Scroll back through this week's posts and look closely at Pete Hawley's many Jantzen ads. Once you regain your composure from the sight of all those gorgeous gals in their unmentionables you'll notice those ads often featured cute little kids and critters - not exactly co-starring - but certainly acting in a supporting role.
As Hawley's Jantzen girls began to bow out at the end of the 50's it was his affinity for drawing cute characters that increasingly took centre stage with his clients.
Around 1958 Pete Hawley began working on a new, long series of ads for a major national account: he created a little cutie named 'Betsy Bell' for the Bell Telephone System.
She must have been extremely popular, because for the next several years Bell regularly called on Hawley to create more Betsy ads.
As mentioned often on this blog, the 60's was a time of tremendous change in the illustration business. Television was increasingly grabbing available ad dollars and the diminished surviving magazines increasingly turned to photography for visual content.

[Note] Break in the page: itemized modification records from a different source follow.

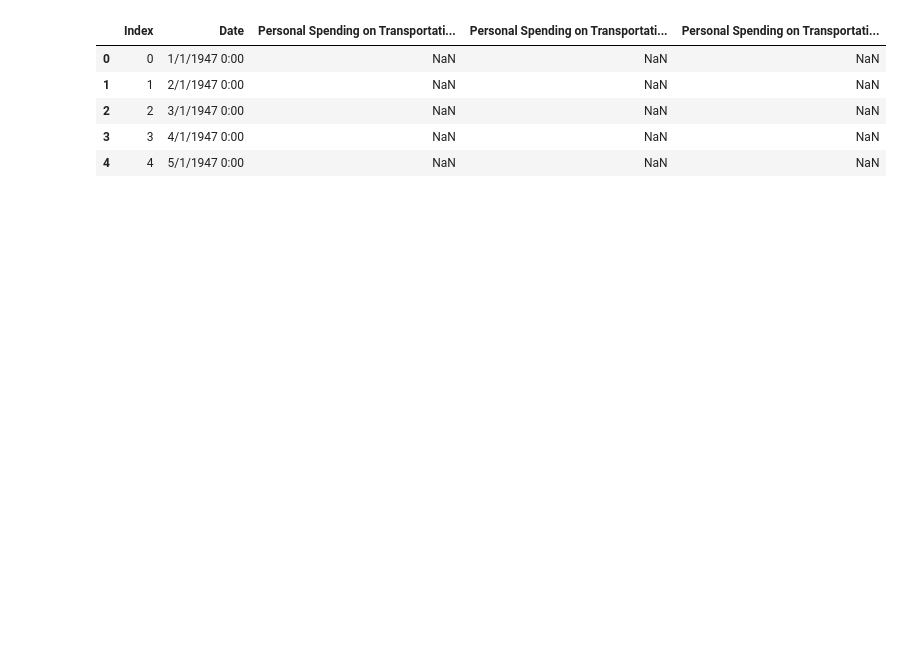
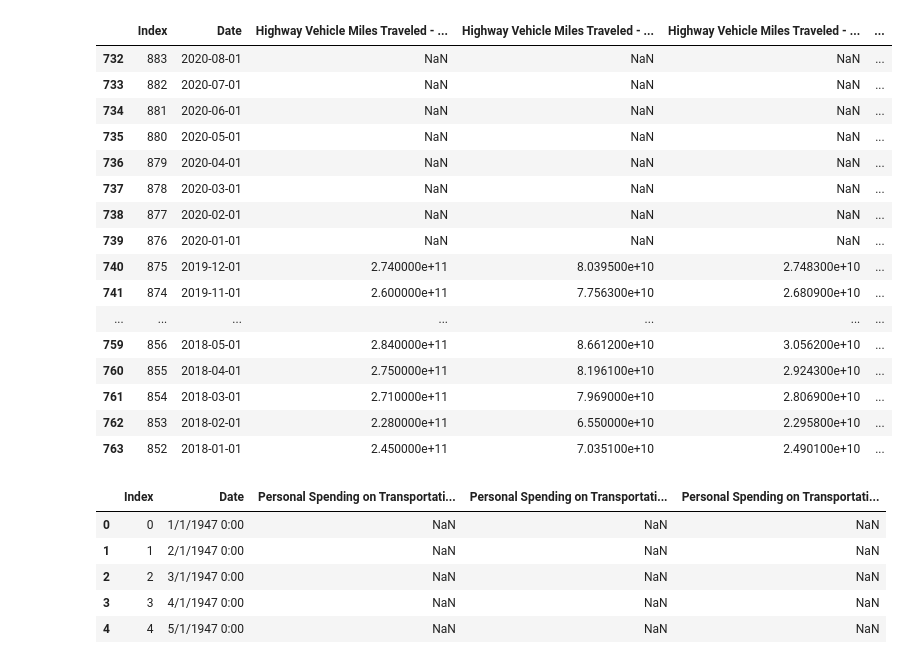
Before and after one commit to RBLevine/ETL-Project, a Jupyter notebook: Transportation.ipynb, the cells around one changed output. Drawn from its saved outputs; the diff is of its cells as text; code cells hidden in the pictures; blank space fills up the shorter version.

```diff
--- a/Transportation.ipynb
+++ b/Transportation.ipynb
@@ -20,3 +90,6 @@ highway_df.head()
 | 2 | 2 | 3/1/1947 0:00 | NaN | NaN | NaN | ... |
 | 3 | 3 | 4/1/1947 0:00 | NaN | NaN | NaN | ... |
 | 4 | 4 | 5/1/1947 0:00 | NaN | NaN | NaN | ... |
+# %%
+highway_df['Date'] = pd.to_datetime(highway_df['Date'])
+highway_df['Date']
@@ -23,3 +109,23 @@ highway_df.head()
+# %%
+highway_df.loc[highway_df['Date']>='2018-1-1']
+# %% [output]
+|  | Index | Date | Highway Vehicle Miles Traveled - ... | Highway Vehicle Miles Traveled - ... | Highway Vehicle Miles Traveled - ... | ... |
+| 732 | 883 | 2020-08-01 | NaN | NaN | NaN | ... |
+| 733 | 882 | 2020-07-01 | NaN | NaN | NaN | ... |
+| 734 | 881 | 2020-06-01 | NaN | NaN | NaN | ... |
+| 735 | 880 | 2020-05-01 | NaN | NaN | NaN | ... |
+| 736 | 879 | 2020-04-01 | NaN | NaN | NaN | ... |
+| 737 | 878 | 2020-03-01 | NaN | NaN | NaN | ... |
+| 738 | 877 | 2020-02-01 | NaN | NaN | NaN | ... |
+| 739 | 876 | 2020-01-01 | NaN | NaN | NaN | ... |
+| 740 | 875 | 2019-12-01 | 2.740000e+11 | 8.039500e+10 | 2.748300e+10 | ... |
+| 741 | 874 | 2019-11-01 | 2.600000e+11 | 7.756300e+10 | 2.680900e+10 | ... |
+| ... | ... | ... | ... | ... | ... | ... |
+| 759 | 856 | 2018-05-01 | 2.840000e+11 | 8.661200e+10 | 3.056200e+10 | ... |
+| 760 | 855 | 2018-04-01 | 2.750000e+11 | 8.196100e+10 | 2.924300e+10 | ... |
+| 761 | 854 | 2018-03-01 | 2.710000e+11 | 7.969000e+10 | 2.806900e+10 | ... |
+| 762 | 853 | 2018-02-01 | 2.280000e+11 | 6.550000e+10 | 2.295800e+10 | ... |
+| 763 | 852 | 2018-01-01 | 2.450000e+11 | 7.035100e+10 | 2.490100e+10 | ... |
 # %%
 pers_spend_df = pd.read_csv("ETL_CSV_Files/Personal_Spending.csv")
 pers_spend_df.head()
```
Also changed, not shown: parts of 13 cells of this notebook.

Illustrators with contemporary styles could still grab the attention of art directors, but the market for traditional illustration simply no longer existed.
Many illustrators who had been wildly successful during the 40's and 50's doing art for magazines and print advertising found themselves out in the cold. As one of those veteran artists with twenty-plus years of professional experience under his belt, one might expect that Pete Hawley would be one of those illustrators struggling to compete in the new order of things.
In fact he continued to be consistently busy.
Frustratingly, the 60's decade is the one of which we have the least specific detail about Hawley's business arrangements. I don't know if he was still working with his old rep, Betty Irely, or with someone he'd met at Stephan Lion Inc., or with another completely unknown salesperson...
After all those years in the business, he may have simply been so well established that he could rely on his network of clients to keep coming back with new assignments...
Whatever the case, Hawley managed to continue to do high profile advertising art.
Beginning in the early 50's, he'd connected with the film industry and begun doing movie posters, like this one from 1953...
... and this from 1954.
That relationship continued into the 1960's. Here's a poster Pete Hawley did in 1963. How many posters he did over the years is unclear, but once again, it was a long (and no doubt enviably lucrative) relationship with a major account.
In 1964 Pete and Micky Hawley packed up their clan and moved across the country to a beautiful home on the outskirts of Sedona, Arizona. Pete had visited Sedona with a buddy on an earlier occasion and had fallen in love with the arid climate and wide open spaces.
Pete's granddaughter, Shelley, provided this photo of the Hawley family home. That's Pete's studio just beyond the patio railing. Shelley remembers, "My grandpa had a studio off the kitchen with it's own bathroom. It had windows all the way around it. When you'd open the door, you'd have to step down 2 steps. It always smelled like Old Spice and paint."
Despite the remote location (and remember, this was long before fax machines and FedEx!) Hawley maintained a busy schedule with his many clients, including RCA Records.
Shelley recalls, "When I was a kid we used to get in his Jeep and go with him to the post office..."
"Everybody knew him so well at the post office!"
"At the time I thought it was just that sort of 'small town' thing... now I realize it was because he was constantly mailing away finished jobs."
She concludes, "I guess I wish we'd talked more about his work, but as my Grandpa it was going for walks, collecting rocks & flowers, riding around town in his red Jeep -- you know, kid/grandpa stuff. As a teenager you get selfish and want to talk about yourself and boys... We walked a lot and talked about life in general, but I never asked for details about his work. He was either in the studio working or he was with us, out of the work mode."
* Many thanks to Shelley Nugent for all her invaluable assistance with this week's series on her grandpa, Pete Hawley.
* Thanks as well to Shane Glines of Cartoon Retro for generously allowing me to use several of his Pete Hawley scans today.
* My Pete Hawley Flickr set.